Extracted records
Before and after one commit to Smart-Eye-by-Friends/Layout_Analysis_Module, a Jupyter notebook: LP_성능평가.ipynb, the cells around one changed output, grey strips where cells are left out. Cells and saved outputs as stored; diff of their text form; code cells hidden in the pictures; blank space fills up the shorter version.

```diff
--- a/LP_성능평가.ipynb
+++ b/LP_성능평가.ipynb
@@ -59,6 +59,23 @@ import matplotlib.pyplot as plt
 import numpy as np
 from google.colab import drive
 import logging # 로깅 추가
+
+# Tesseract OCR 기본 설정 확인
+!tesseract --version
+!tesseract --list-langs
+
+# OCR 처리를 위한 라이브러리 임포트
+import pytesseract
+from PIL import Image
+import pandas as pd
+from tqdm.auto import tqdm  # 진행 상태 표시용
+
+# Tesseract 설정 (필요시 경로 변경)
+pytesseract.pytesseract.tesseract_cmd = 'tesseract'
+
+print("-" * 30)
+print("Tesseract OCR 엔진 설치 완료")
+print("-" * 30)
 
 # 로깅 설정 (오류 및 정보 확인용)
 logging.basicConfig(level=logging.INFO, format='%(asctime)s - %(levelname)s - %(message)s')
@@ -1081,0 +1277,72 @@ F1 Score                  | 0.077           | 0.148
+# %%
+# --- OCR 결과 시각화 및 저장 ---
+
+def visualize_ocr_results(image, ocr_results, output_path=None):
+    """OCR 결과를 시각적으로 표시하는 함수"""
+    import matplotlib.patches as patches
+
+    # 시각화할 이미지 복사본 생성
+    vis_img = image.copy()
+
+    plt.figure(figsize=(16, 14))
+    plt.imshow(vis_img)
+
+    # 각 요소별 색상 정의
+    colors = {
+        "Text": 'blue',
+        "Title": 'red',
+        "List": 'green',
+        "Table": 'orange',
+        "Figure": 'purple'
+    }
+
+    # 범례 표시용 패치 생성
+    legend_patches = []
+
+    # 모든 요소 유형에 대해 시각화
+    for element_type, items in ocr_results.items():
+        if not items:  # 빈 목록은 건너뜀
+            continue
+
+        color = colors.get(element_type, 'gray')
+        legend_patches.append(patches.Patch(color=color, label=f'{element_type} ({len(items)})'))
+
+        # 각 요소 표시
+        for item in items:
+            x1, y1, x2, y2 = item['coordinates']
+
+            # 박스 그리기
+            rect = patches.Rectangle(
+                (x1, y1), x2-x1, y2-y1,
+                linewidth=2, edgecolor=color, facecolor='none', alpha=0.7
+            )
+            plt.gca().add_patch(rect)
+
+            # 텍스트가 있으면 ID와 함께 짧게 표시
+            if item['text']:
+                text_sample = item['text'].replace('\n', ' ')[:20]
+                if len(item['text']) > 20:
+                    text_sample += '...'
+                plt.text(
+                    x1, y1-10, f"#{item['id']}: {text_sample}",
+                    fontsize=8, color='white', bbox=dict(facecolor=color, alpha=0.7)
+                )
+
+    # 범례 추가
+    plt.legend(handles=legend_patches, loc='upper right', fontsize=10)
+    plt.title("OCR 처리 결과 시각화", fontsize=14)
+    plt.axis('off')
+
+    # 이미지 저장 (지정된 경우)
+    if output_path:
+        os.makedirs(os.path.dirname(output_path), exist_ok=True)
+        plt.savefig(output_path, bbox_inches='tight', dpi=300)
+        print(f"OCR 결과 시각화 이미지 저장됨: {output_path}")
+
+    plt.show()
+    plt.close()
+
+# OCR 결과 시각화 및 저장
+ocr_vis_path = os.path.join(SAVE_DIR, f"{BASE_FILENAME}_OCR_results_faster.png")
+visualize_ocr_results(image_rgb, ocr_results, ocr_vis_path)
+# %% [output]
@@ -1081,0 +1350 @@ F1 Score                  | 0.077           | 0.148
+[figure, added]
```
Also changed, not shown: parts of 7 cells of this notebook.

# EXERCISE
Scan the data for the word "import" and copy every line where it shows up.

# REPLY
@@ -59,6 +59,23 @@ import matplotlib.pyplot as plt
 import numpy as np
 from google.colab import drive
 import logging # 로깅 추가
+import pytesseract
+from PIL import Image
+import pandas as pd
+from tqdm.auto import tqdm  # 진행 상태 표시용
+    import matplotlib.patches as patches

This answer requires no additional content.